__Exercise goal__
Emit all the data exactly as provided.

__Data supplied__
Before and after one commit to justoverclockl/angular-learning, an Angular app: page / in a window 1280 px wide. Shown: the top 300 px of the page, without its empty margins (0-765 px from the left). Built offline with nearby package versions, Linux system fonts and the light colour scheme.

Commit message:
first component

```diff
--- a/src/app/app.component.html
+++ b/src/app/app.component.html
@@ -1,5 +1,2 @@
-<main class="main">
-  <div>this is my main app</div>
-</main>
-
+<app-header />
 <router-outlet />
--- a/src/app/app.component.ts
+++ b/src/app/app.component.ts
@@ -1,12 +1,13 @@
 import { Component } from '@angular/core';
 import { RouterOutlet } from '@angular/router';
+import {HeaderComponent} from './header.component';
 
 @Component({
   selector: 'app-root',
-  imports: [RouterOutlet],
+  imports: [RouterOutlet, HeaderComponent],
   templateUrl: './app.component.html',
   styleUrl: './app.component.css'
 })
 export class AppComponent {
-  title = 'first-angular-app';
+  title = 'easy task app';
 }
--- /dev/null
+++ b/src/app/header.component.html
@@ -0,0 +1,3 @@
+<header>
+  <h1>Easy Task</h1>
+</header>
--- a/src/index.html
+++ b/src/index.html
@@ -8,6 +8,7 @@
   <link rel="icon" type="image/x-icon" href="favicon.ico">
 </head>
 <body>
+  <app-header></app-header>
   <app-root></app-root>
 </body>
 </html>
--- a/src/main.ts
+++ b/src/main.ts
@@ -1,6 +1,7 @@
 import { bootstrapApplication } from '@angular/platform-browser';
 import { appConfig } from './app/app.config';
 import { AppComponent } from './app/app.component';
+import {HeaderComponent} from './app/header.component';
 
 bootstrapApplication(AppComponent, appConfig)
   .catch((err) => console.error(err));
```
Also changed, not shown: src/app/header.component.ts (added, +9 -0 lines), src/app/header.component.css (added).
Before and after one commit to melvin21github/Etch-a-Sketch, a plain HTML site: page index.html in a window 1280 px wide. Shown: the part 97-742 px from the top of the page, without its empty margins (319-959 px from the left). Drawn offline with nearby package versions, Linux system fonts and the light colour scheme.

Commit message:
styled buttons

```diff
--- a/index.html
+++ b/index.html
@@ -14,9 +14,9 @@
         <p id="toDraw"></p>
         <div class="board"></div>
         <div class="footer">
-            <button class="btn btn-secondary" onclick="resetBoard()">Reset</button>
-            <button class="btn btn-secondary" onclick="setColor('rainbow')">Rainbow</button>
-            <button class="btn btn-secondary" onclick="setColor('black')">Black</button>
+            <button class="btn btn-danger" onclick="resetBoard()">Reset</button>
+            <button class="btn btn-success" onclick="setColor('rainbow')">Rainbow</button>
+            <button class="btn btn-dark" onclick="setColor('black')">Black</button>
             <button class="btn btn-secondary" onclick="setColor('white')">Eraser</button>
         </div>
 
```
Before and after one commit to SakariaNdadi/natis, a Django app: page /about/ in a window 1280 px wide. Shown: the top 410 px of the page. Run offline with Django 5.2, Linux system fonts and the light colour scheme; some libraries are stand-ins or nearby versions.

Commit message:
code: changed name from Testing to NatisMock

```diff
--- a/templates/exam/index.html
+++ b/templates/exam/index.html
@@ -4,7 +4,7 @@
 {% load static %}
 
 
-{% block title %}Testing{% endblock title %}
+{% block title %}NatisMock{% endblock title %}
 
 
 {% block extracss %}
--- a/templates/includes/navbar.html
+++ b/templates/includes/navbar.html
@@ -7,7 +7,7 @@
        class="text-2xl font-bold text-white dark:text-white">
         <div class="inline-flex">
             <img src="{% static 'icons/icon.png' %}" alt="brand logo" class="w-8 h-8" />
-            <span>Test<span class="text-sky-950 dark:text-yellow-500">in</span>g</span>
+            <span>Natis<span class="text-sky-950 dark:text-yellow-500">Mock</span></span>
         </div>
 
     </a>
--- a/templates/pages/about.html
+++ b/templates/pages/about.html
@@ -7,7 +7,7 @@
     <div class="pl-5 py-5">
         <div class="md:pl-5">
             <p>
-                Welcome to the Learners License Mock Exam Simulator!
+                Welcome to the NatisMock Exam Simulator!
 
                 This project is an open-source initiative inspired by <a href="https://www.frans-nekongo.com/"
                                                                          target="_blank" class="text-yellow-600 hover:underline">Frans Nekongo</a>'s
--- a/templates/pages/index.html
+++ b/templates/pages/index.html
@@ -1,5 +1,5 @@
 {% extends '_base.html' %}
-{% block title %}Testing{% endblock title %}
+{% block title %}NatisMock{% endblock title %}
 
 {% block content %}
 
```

__Exercise response__
Before and after one commit to justoverclockl/angular-learning, an Angular app: page / in a window 1280 px wide. Shown: the top 300 px of the page, without its empty margins (0-765 px from the left). Built offline with nearby package versions, Linux system fonts and the light colour scheme.

Commit message:
first component

```diff
--- a/src/app/app.component.html
+++ b/src/app/app.component.html
@@ -1,5 +1,2 @@
-<main class="main">
-  <div>this is my main app</div>
-</main>
-
+<app-header />
 <router-outlet />
--- a/src/app/app.component.ts
+++ b/src/app/app.component.ts
@@ -1,12 +1,13 @@
 import { Component } from '@angular/core';
 import { RouterOutlet } from '@angular/router';
+import {HeaderComponent} from './header.component';
 
 @Component({
   selector: 'app-root',
-  imports: [RouterOutlet],
+  imports: [RouterOutlet, HeaderComponent],
   templateUrl: './app.component.html',
   styleUrl: './app.component.css'
 })
 export class AppComponent {
-  title = 'first-angular-app';
+  title = 'easy task app';
 }
--- /dev/null
+++ b/src/app/header.component.html
@@ -0,0 +1,3 @@
+<header>
+  <h1>Easy Task</h1>
+</header>
--- a/src/index.html
+++ b/src/index.html
@@ -8,6 +8,7 @@
   <link rel="icon" type="image/x-icon" href="favicon.ico">
 </head>
 <body>
+  <app-header></app-header>
   <app-root></app-root>
 </body>
 </html>
--- a/src/main.ts
+++ b/src/main.ts
@@ -1,6 +1,7 @@
 import { bootstrapApplication } from '@angular/platform-browser';
 import { appConfig } from './app/app.config';
 import { AppComponent } from './app/app.component';
+import {HeaderComponent} from './app/header.component';
 
 bootstrapApplication(AppComponent, appConfig)
   .catch((err) => console.error(err));
```
Also changed, not shown: src/app/header.component.ts (added, +9 -0 lines), src/app/header.component.css (added).
Before and after one commit to melvin21github/Etch-a-Sketch, a plain HTML site: page index.html in a window 1280 px wide. Shown: the part 97-742 px from the top of the page, without its empty margins (319-959 px from the left). Drawn offline with nearby package versions, Linux system fonts and the light colour scheme.

Commit message:
styled buttons

```diff
--- a/index.html
+++ b/index.html
@@ -14,9 +14,9 @@
         <p id="toDraw"></p>
         <div class="board"></div>
         <div class="footer">
-            <button class="btn btn-secondary" onclick="resetBoard()">Reset</button>
-            <button class="btn btn-secondary" onclick="setColor('rainbow')">Rainbow</button>
-            <button class="btn btn-secondary" onclick="setColor('black')">Black</button>
+            <button class="btn btn-danger" onclick="resetBoard()">Reset</button>
+            <button class="btn btn-success" onclick="setColor('rainbow')">Rainbow</button>
+            <button class="btn btn-dark" onclick="setColor('black')">Black</button>
             <button class="btn btn-secondary" onclick="setColor('white')">Eraser</button>
         </div>
 
```
Before and after one commit to SakariaNdadi/natis, a Django app: page /about/ in a window 1280 px wide. Shown: the top 410 px of the page. Run offline with Django 5.2, Linux system fonts and the light colour scheme; some libraries are stand-ins or nearby versions.

Commit message:
code: changed name from Testing to NatisMock

```diff
--- a/templates/exam/index.html
+++ b/templates/exam/index.html
@@ -4,7 +4,7 @@
 {% load static %}
 
 
-{% block title %}Testing{% endblock title %}
+{% block title %}NatisMock{% endblock title %}
 
 
 {% block extracss %}
--- a/templates/includes/navbar.html
+++ b/templates/includes/navbar.html
@@ -7,7 +7,7 @@
        class="text-2xl font-bold text-white dark:text-white">
         <div class="inline-flex">
             <img src="{% static 'icons/icon.png' %}" alt="brand logo" class="w-8 h-8" />
-            <span>Test<span class="text-sky-950 dark:text-yellow-500">in</span>g</span>
+            <span>Natis<span class="text-sky-950 dark:text-yellow-500">Mock</span></span>
         </div>
 
     </a>
--- a/templates/pages/about.html
+++ b/templates/pages/about.html
@@ -7,7 +7,7 @@
     <div class="pl-5 py-5">
         <div class="md:pl-5">
             <p>
-                Welcome to the Learners License Mock Exam Simulator!
+                Welcome to the NatisMock Exam Simulator!
 
                 This project is an open-source initiative inspired by <a href="https://www.frans-nekongo.com/"
                                                                          target="_blank" class="text-yellow-600 hover:underline">Frans Nekongo</a>'s
--- a/templates/pages/index.html
+++ b/templates/pages/index.html
@@ -1,5 +1,5 @@
 {% extends '_base.html' %}
-{% block title %}Testing{% endblock title %}
+{% block title %}NatisMock{% endblock title %}
 
 {% block content %}
 
```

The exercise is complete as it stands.